Please find every line of the listing below where "import" occurs and copy it.

Source material:
* * * *

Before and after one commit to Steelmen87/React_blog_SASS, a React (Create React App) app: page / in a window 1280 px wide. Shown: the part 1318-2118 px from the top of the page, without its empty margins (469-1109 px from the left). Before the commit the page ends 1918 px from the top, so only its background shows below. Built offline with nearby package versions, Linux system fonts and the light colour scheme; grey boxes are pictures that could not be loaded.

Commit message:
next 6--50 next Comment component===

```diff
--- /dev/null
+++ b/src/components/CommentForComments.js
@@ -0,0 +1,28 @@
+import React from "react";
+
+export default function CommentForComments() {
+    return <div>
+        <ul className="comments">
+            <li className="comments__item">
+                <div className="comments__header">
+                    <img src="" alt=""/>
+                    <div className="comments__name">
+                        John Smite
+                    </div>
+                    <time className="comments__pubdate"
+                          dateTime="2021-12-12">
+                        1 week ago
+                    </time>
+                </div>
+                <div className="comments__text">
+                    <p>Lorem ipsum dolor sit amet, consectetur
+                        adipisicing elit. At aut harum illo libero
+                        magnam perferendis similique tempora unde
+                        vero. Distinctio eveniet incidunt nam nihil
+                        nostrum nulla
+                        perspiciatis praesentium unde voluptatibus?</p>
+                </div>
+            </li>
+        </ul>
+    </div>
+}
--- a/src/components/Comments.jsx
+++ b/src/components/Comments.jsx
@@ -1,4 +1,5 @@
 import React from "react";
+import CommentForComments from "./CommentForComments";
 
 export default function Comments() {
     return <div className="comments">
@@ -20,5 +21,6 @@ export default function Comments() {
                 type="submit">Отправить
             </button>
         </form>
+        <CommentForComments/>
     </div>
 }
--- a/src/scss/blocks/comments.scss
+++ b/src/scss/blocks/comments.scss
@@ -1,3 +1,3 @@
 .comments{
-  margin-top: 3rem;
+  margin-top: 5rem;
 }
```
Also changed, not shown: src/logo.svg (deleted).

* * * *

Response area:
+import React from "react";
 import React from "react";
+import CommentForComments from "./CommentForComments";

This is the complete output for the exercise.